When the (Late-Night) Show Must Go On

Matthew McConaughey, Jimmy Fallon, and the Roots’ Tariq Trotter on The Tonight Show. Photo: NBC

Late night’s biggest strength and greatest weakness is the fact that something has to go on air every night. Okay, not literally every night, but many nights. So when the head of your network is ousted, or tonight’s guest says some problematic shit, the show must indeed go on. There are two options: acknowledge or avoid. I hesitate to say one is unilaterally a better choice, but obviously acknowledging the problem is a better choice. It’s certainly braver to address things head-on, if less tactful. Avoiding awkward conversations on your comedy show is entirely justified. Jimmy Fallon shouldn’t feel the need to make his show a forum for the great debates of our time, unless those debates also take place while trying to shove through a door in a fat suit or some such nonsense. People come to these shows to laugh and unwind. Confronting harsh truths isn’t relaxing. To quote Mr. Show, “TV must be nice, for the nice people.”

This week was full of late night’s niceness being interrupted by the truly batshit times in which we live. When Les Moonves left CBS after a new round of sexual-assault/harassment allegations against him, both Stephen Colbert and James Corden acknowledged it. Corden went for a heartfelt “these truths must be told, support the survivors” speech. Colbert, on the other hand, guessed that Moonves will be back in nine months, just like Louis C.K.

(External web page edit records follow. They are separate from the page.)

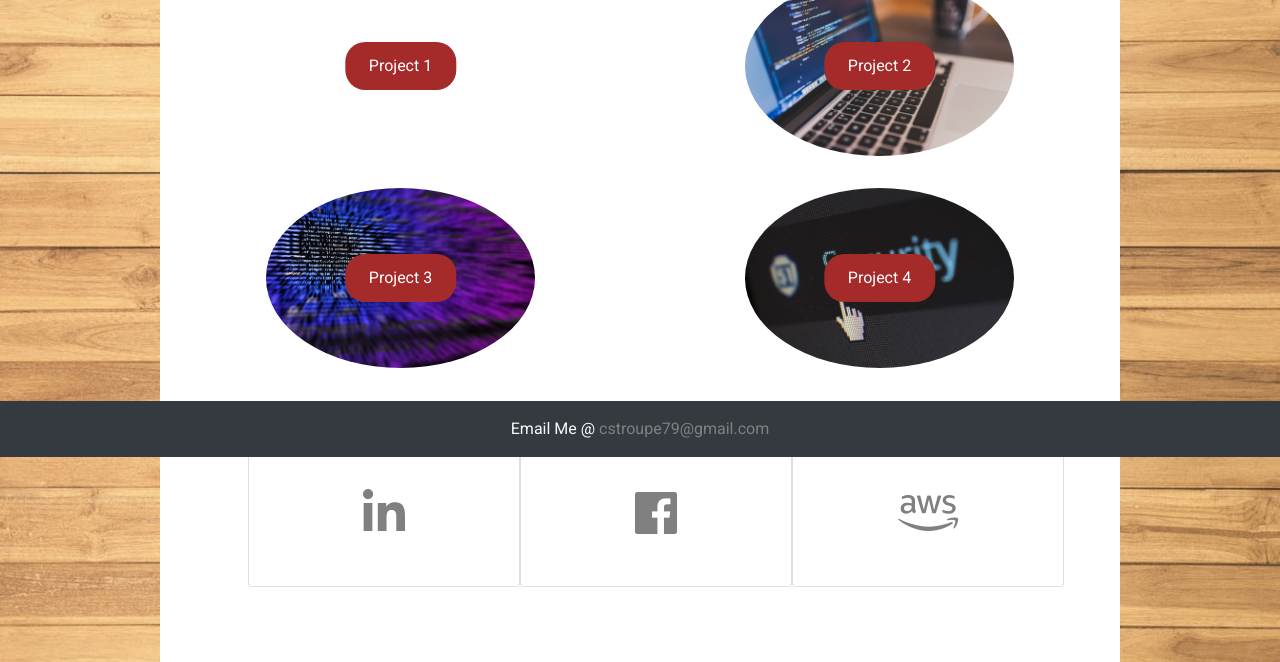
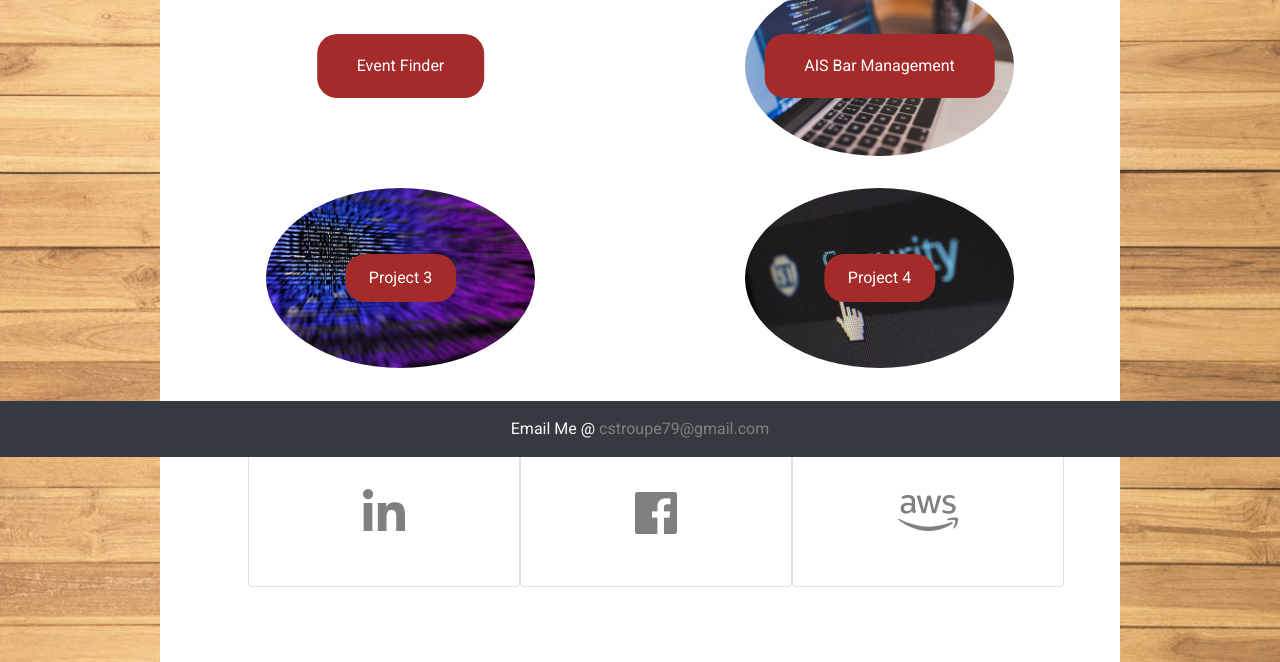
Before and after one commit to Stroupe79/Bootstrap-Portfolio, a plain HTML site: page portfolio.html in a window 1280 px wide. Shown: the part 343-1005 px from the top of the page. Drawn offline with nearby package versions, Linux system fonts and the light colour scheme; a web font is replaced by a local one.

Commit message:
added project 2

```diff
--- a/portfolio.html
+++ b/portfolio.html
@@ -60,13 +60,13 @@
             <div class="row">
               <div class="col-md-6 imgButton">
                 <img src="./images/portfolio/it1.jpeg" width="200">
-                <button class="btn">Project 1</button>
+                <button class="btn"><a class="nav-link project" href="https://watkinsgljr.github.io/project1/?">Event Finder</a></button>
                 </img>
               </div>
 
               <div class="col-md-6 imgButton">
                 <img src="./images/portfolio/it2.jpeg" width="200">
-                <button class="btn">Project 2</button>
+                <button class="btn"><a class="nav-link project" href="https://glacial-temple-22211.herokuapp.com/">AIS Bar Management</a></button>
                 </img>
               </div>
             </div>
--- a/style.css
+++ b/style.css
@@ -6,6 +6,7 @@ body {
     font-family: 'Roboto', sans-serif;
     height: 100%;
 }
+
 
 .nav {
     height: 60px;
@@ -21,12 +22,6 @@ h2 ul {
     font-family: 'Roboto', sans-serif;
 }
 
-/* .center {
-    position: absolute;
-    top: 50%;
-    left: 50%;
-    transform: translate(-50%, -50%);
-} */
 
 .bd-bg {
     background-color: white;
@@ -44,6 +39,11 @@ h2 ul {
 a {
     text-decoration: none !important;
     color: grey;
+}
+
+.project {
+    text-decoration: none !important;
+    color: white;
 }
 
 .imgButton {
```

Meanwhile on the avoidance tip, The Tonight Show canceled Norm Macdonald’s appearance after the backlash to an interview he gave to The Hollywood Reporter. Macdonald said that he was glad #MeToo was slowing down, and that his close friends Roseanne Barr and Louis C.K. had suffered in a way that their victims had not. “There are very few people that have gone through what they have, losing everything in a day,” he said. “Of course, people will go, ‘What about the victims?’ But you know what? The victims didn’t have to go through that.”

When it was brought to his attention that their victims were denied the opportunity to acquire “everything,” Macdonald apologized on Twitter. However, The Tonight Show decided they didn’t need that heat. The day after he was bumped, Macdonald attempted to apologize for his actions by telling Howard Stern that “you’d have to have Down syndrome to not feel sorry” for the victims of #MeToo. Macdonald apologized for that comment, too. It would appear that Fallon dodged a bullet by not having him on. I would honestly rather see a rock block of Matthew McConaughey than Norm Macdonald apologize for apologizing poorly.

McConaughey was delightful Tuesday night. He rolled with the punches like a true Zen master and kept supplying anecdotes about airstream trailers. McConaughey has lived more while camping than I have in my entire existence.

It’s not surprising that Colbert acknowledged his network’s problems while Fallon avoided his. When Bill Clinton made a total dingus of himself on The View, Colbert addressed it on his show the following night. When Alex Trebek grew a similar beard, Colbert addressed it. It’s a compulsion. Kimmel is a similarly compulsive lampshade hanger. He’ll ask Kanye about Donald Trump, he’ll ask Kim about Kanye, he don’t give a fuck. Christina Aguilera stopped by Jimmy’s show Wednesday, and he had to make her whole interview about the Cardi B/Nicki/Rah Ali fight. A fight that took place at Xtina’s show is more interesting than anything she might be promoting, and Kimmel is not going to pretend otherwise.

All late-night hosts can be categorized as avoiders or acknowledgers. Colbert, Kimmel, Samantha Bee, and John Oliver are all acknowledgers. Seth Meyers is on the cusp; he goes either way or lets Amber Ruffin do the acknowledging for him. Fallon and Corden are really only here to have a good time. They don’t bring dark stuff up if they can help it. It’s against their brands, and Corden is too British to state anything too obviously. His silence on Beat the Meatles is deafening. He never stops talking about Sir Paul. Just a day before the news broke, he and Rob Lowe were trading Beatles stories.

The man spent hours in a car with his idol, and soon after a huge story about mutual masturbation breaks, and Corden says nothing?! This is the one time when speaking out is a moral imperative. The whole world is watching, Mr. Corden.

When the (Late-Night) Show Must Go On